Though my institution carefully considers each new program, the sum of the efforts does recast us as a “retailer” as well as a “wholesaler.” We now provide many services to congregations, pastors and individual Christians that were not provided a generation ago. Some say, “We’ve been pushed too fast into too many things.” Do our programs undercut others run by congregations and judicatories? Perhaps. But we have exercised considerable restraint in the face of opportunities, because the seminary is perceived as one of the few remaining dependable resources for Christian nurture beyond the local congregation and the limited leadership experiences afforded in presbyteries.

What guides our selection of the programs that go beyond our degree-offering “wholesale” work? First, we have tried to be clear with everyone that the financial resources of the seminary are for the bread and butter of theological education—preparing pastors and educators for congregational leadership. We already stretch endowment resources to accomplish that mission, so all additional programs and partnerships should be self-sustaining. Insofar as possible, the “retail operations” should “pay rent” by attracting money for overhead, shared personnel and other financial needs.

We have adhered to this principle in almost every case—discontinuing programs that did not receive designated funds for support. When the parish nurse program had no more funds, we discontinued it. As promised resources for the center on aging did not materialize, we ceased its activities but maintain the benefit of having a professor on aging on the faculty.

Second, and equally important, each associated program” offers real synergy with the core programs and mission. Project Burning Bush not only attracts students for future matriculation, it also affords internship experiences for current students and teaching opportunities to sharpen our skills with young people.

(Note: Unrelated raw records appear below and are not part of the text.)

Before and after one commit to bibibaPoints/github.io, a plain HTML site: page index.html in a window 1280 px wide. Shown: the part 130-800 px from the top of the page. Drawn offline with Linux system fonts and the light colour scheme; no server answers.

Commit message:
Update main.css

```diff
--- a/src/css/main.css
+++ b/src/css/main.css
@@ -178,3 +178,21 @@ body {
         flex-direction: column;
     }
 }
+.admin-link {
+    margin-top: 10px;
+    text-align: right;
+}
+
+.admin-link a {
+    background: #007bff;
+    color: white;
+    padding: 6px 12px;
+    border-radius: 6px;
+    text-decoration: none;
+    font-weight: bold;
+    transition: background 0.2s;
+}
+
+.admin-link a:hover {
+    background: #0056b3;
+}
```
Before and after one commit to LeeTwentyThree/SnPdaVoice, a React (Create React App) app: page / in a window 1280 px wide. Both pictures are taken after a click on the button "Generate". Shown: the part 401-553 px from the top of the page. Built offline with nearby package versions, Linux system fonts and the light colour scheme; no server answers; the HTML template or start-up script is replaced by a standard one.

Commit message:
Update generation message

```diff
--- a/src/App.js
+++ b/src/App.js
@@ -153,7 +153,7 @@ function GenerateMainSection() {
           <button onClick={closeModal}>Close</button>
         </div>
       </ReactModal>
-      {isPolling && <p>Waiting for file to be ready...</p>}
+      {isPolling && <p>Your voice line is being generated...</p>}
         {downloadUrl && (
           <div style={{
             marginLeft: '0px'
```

The Institute for Reformed Theology gives invaluable experience to current students in working with pastors, educators and scholars in cooperative endeavors. The various associated programs all lift the image of Union-PSCE, sometimes regionally and sometimes nationally, permitting additional cultivation with donors and visibility for recruitment.

Third, and also equally important, each program must contribute to the ecosystem by being unavailable elsewhere as a resource for church and society.

Fourth, faculty from the seminary must give leadership to the programs, and the programs must be in accord with the general direction of our theological education. Benedictine analysts might say that programs must be accepted as good ones by the consensus melior partes (consensus of the better part) of the community.

Fifth, the associated programs are most effective when each supports the work of other associated programs and shares scarce resources to serve in more than one area.

In the seminary I serve—and, I am certain, in all the seminaries of North America—we pray that our decisions both keep faith with the churches that support us and nourish theological education for proclamation of the gospel.